__Problem description__.
Once you have checked each line below, report only the number of lines that contain the word "style".

Data excerpts
· · · ·

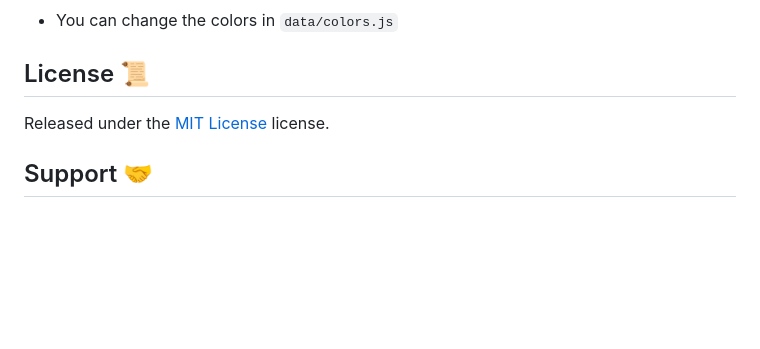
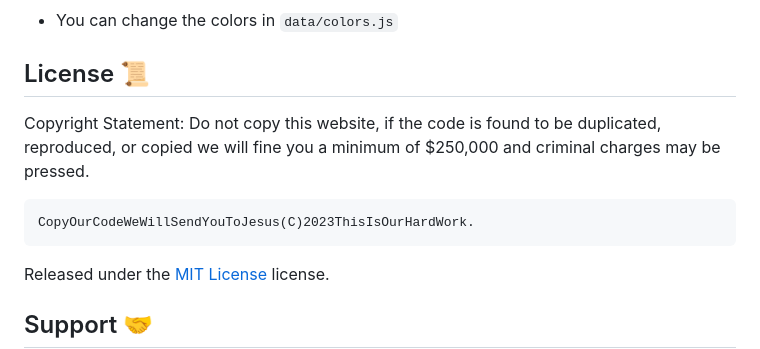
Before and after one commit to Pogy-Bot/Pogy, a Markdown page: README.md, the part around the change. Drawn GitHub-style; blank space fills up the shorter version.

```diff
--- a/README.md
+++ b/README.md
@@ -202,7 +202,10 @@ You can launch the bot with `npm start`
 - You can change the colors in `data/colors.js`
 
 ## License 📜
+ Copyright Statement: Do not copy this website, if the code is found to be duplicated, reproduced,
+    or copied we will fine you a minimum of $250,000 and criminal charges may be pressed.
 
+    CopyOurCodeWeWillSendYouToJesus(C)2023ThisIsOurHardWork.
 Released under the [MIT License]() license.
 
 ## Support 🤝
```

· · · ·

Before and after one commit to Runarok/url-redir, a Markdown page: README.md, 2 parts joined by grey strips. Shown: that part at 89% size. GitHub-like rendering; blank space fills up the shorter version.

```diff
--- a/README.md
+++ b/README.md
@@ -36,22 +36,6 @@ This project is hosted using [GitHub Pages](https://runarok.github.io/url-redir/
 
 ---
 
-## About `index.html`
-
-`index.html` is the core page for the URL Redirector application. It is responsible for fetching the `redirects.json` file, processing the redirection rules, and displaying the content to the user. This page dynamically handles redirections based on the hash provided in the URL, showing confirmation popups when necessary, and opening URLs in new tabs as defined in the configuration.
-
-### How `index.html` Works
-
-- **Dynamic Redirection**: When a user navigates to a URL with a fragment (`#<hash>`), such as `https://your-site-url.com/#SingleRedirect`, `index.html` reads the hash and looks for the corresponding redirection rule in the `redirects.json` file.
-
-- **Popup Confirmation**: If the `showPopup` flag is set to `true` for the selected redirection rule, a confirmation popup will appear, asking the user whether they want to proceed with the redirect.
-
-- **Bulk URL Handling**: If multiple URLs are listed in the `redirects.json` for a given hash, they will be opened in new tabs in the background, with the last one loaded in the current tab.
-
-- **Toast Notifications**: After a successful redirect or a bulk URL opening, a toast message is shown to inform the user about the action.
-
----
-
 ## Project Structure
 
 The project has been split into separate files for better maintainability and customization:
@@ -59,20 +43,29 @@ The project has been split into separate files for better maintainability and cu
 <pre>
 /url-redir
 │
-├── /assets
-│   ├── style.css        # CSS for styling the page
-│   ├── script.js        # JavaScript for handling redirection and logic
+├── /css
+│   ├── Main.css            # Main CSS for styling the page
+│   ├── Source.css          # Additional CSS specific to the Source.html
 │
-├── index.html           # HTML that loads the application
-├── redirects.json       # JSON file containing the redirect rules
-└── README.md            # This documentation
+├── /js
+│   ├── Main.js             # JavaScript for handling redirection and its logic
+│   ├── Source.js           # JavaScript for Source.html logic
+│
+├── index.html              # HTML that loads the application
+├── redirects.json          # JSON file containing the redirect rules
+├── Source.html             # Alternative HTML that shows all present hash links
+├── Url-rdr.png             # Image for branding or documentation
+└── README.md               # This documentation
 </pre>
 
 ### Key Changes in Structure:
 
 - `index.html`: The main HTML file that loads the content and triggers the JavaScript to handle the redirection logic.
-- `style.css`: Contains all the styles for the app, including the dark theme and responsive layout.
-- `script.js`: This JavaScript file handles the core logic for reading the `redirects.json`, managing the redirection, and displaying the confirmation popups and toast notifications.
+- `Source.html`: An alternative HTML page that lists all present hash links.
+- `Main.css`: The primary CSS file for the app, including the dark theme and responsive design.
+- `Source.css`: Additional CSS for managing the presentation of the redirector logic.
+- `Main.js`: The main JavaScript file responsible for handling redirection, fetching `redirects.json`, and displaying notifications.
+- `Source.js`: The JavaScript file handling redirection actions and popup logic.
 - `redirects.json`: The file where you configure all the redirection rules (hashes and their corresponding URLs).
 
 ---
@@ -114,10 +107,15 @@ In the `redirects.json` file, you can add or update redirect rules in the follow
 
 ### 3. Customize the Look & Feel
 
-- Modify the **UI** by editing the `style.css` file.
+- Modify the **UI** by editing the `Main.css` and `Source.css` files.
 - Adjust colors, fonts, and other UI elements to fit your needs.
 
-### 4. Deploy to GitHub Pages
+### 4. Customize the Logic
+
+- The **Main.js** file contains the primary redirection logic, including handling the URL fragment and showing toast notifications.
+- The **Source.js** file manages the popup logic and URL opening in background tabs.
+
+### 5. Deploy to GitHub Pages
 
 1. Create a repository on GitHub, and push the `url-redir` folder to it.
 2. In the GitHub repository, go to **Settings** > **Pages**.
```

· · · ·

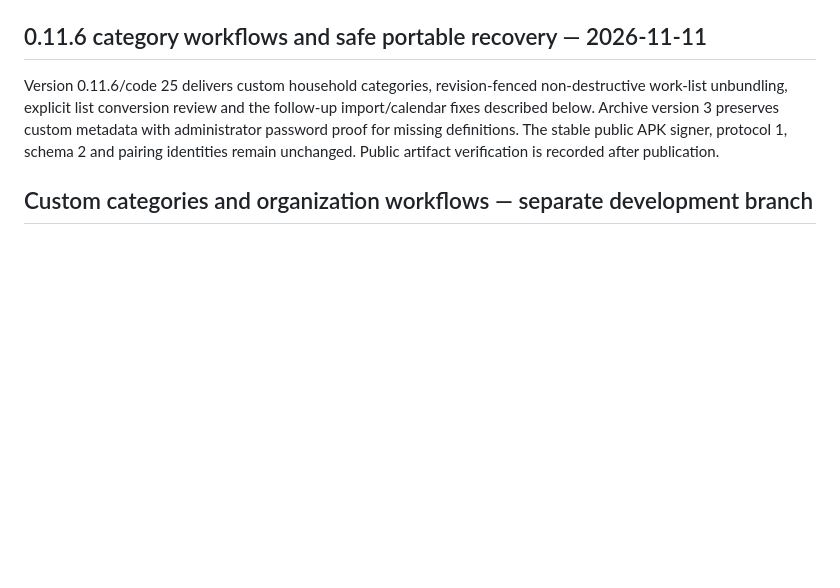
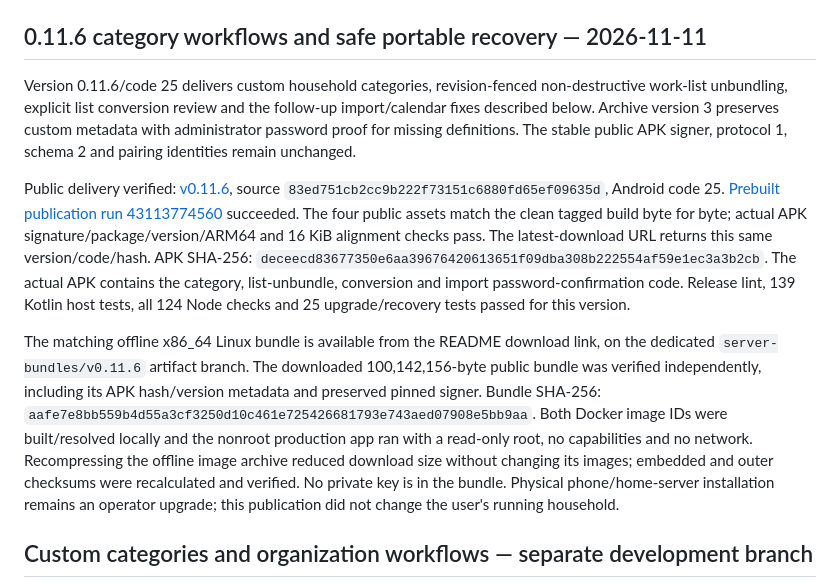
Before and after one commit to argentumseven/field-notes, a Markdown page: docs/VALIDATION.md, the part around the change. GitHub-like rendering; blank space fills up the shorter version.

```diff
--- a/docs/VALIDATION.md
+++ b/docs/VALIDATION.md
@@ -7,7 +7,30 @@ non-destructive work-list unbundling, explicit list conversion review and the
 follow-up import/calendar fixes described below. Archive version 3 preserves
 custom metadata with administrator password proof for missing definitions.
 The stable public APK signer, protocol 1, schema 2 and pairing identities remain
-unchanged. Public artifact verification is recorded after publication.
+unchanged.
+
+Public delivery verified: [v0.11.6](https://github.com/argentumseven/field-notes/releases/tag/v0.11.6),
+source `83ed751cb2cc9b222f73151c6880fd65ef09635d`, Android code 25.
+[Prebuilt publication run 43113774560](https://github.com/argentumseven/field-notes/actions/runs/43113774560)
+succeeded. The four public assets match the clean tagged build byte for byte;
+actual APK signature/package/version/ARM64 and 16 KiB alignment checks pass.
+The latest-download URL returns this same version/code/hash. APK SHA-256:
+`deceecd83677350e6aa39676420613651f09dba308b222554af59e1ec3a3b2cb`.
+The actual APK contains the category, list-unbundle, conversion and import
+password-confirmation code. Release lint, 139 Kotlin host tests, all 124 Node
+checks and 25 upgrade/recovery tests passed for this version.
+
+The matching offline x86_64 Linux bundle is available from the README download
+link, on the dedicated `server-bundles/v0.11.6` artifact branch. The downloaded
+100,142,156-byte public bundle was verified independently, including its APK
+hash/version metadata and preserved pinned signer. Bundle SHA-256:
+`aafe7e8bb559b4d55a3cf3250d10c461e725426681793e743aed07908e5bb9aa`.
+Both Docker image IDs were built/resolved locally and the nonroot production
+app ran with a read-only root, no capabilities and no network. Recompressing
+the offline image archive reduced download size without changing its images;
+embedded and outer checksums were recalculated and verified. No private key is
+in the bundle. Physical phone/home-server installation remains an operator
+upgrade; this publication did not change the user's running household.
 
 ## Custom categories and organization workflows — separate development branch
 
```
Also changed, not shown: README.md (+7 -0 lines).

· · · ·

__The answer__.
4